Throughout the lengthy and tumultuous history of China, no people among its oligarchy have been such an annoyance as are the Tibetans. Unlike neighbors such as Eastern Turkestan who contend with sporadic violence, Tibet poses no military threat to the People’s Republic of China.
Even so, Tibet is a challenge for China. Since 2009, across Tibet 127 young Tibetans set themselves on fire, calling for freedom for Tibet and the return of the Dalai Lama. These acts point to the fact that China physically controls Tibet but not the hearts and minds of the Tibetan people, and this unnerves the authorities of the Chinese regime.
In any other society, such unprecedented protests would lead to reflection and concerted attempts to redress grievances. Unfortunately for Tibet however, the response of the Chinese regime is the thud of the iron-fist coming down on the remains of the fiery protestors, their family members or their villages, an imposition of tighter news flow control and total lockdown.
The People’s Liberation Army (PLA) of China is serviced in Tibet by a network of airports and an expanding array of railway lines and all-weather roads for quick troop deployment making China’s military presence in Tibet unassailable.
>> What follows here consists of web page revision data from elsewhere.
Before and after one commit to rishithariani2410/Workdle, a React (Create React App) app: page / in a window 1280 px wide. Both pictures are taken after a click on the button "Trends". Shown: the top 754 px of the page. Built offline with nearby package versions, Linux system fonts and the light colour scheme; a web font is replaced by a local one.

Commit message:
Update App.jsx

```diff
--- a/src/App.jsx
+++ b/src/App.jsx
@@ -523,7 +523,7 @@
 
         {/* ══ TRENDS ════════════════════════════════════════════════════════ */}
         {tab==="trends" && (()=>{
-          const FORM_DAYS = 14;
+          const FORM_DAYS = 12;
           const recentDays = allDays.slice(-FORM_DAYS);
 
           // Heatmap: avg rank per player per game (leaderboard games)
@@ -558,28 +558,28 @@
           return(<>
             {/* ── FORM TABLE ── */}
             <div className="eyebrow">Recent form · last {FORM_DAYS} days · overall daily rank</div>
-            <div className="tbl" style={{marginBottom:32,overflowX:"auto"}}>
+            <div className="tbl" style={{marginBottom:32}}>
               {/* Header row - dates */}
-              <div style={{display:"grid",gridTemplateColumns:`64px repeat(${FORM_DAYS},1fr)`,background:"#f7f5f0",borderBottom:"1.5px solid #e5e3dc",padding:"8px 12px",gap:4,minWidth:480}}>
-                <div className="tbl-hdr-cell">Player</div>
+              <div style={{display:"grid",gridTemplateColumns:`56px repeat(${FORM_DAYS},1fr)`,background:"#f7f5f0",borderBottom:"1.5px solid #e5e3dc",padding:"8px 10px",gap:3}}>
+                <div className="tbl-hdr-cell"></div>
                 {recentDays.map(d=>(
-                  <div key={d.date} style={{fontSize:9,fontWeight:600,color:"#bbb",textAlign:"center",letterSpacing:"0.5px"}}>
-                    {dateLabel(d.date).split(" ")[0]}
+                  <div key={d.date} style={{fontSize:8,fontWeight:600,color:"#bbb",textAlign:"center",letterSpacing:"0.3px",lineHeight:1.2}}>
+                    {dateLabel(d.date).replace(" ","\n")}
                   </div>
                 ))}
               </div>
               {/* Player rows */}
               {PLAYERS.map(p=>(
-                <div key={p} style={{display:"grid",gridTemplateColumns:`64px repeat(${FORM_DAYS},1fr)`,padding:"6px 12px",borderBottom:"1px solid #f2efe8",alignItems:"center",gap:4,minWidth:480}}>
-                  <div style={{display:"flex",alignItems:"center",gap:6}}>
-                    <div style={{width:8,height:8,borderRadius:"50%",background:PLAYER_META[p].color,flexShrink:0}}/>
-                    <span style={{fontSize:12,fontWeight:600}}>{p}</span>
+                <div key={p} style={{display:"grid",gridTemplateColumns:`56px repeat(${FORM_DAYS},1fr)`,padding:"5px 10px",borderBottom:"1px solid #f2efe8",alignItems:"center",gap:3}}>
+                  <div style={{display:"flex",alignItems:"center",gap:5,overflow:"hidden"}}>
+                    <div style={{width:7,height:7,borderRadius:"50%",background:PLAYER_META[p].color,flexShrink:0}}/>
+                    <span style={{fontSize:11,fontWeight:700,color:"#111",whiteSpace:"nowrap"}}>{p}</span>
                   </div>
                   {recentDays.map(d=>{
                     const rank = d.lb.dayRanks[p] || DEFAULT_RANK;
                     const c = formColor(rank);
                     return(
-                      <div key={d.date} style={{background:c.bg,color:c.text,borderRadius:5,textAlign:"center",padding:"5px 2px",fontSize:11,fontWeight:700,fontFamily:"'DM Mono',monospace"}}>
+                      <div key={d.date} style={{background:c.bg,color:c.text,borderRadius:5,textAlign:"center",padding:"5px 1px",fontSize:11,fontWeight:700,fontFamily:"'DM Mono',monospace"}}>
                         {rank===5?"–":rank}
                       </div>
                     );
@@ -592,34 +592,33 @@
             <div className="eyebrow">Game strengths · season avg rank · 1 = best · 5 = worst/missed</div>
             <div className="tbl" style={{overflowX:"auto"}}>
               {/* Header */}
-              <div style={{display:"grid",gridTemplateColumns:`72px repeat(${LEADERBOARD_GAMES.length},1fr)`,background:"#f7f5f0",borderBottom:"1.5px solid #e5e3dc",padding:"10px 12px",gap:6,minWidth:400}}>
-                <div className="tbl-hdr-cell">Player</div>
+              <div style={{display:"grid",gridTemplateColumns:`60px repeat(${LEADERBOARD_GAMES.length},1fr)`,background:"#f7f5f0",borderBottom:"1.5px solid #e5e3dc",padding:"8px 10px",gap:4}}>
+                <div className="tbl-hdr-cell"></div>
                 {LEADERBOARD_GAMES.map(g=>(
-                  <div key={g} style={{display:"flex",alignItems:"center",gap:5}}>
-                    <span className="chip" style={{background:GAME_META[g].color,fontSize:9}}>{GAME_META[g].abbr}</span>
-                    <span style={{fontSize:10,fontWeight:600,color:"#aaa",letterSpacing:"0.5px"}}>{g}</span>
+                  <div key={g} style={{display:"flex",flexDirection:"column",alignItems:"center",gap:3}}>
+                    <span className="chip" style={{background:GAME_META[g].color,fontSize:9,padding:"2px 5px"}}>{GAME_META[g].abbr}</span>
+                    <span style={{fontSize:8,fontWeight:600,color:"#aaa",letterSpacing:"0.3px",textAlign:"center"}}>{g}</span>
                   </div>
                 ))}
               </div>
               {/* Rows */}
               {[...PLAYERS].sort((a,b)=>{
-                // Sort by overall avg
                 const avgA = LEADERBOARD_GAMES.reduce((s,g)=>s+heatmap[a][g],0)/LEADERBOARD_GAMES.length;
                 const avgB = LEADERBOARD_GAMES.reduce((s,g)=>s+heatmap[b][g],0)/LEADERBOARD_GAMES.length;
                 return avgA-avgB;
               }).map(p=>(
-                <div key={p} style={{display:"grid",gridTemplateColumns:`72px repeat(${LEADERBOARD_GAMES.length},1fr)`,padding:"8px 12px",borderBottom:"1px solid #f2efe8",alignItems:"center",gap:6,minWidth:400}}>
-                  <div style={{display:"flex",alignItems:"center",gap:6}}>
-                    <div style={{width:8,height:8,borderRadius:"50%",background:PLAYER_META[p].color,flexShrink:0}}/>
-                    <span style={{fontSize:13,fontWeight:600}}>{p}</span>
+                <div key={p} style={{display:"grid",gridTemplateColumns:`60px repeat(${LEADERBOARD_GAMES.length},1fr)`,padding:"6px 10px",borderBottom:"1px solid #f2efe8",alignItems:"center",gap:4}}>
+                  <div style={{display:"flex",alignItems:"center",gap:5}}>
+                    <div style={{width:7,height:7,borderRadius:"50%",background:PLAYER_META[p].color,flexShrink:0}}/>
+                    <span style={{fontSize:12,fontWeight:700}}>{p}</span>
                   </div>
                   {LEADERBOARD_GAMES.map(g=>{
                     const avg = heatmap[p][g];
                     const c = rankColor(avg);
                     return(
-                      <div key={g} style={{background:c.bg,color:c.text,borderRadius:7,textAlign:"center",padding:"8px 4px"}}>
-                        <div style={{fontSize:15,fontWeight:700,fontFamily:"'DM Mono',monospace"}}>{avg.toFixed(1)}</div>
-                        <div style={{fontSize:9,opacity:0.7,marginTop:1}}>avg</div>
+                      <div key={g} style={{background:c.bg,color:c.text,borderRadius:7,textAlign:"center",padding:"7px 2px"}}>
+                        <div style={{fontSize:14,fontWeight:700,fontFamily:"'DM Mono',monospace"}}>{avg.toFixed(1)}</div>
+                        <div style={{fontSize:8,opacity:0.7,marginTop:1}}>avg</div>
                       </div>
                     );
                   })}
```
The state-subsidized economic boom that Beijing has sparked attracts the real “foot soldiers” of China- migrant workers who overwhelm the Tibetans in cities, towns, and in the job market. Chinese companies exploit at will Tibet’s vast and diverse untapped natural resources.
And all this happens in an ideological and spiritual vacuum with a “frontier town attitude”. The Chinese communist regime offers no guiding light and no moral compass and the moral vacuum has spawned all the major domestic problems in Tibet that plagues China today: entrenched almost institutionalized corruption, rising inequality, vicious land grabs and poisoned rivers.
Firmly under Chinese control, Tibet was incorporated into the People’s Republic of China in 1951 when the 17-Point Agreement was signed between Lhasa (under duress) and Beijing. Although Tibetan protests question the legality of the Agreement, all governments, including the Dalai Lama and the Central Tibetan Administration, do not question China’s sovereignty over Tibet.
But for the Chinese regime, this is not enough. The reach to control Tibet extends even to those who are in exile.
Next, Part II: The hard way for Tibetans in Exile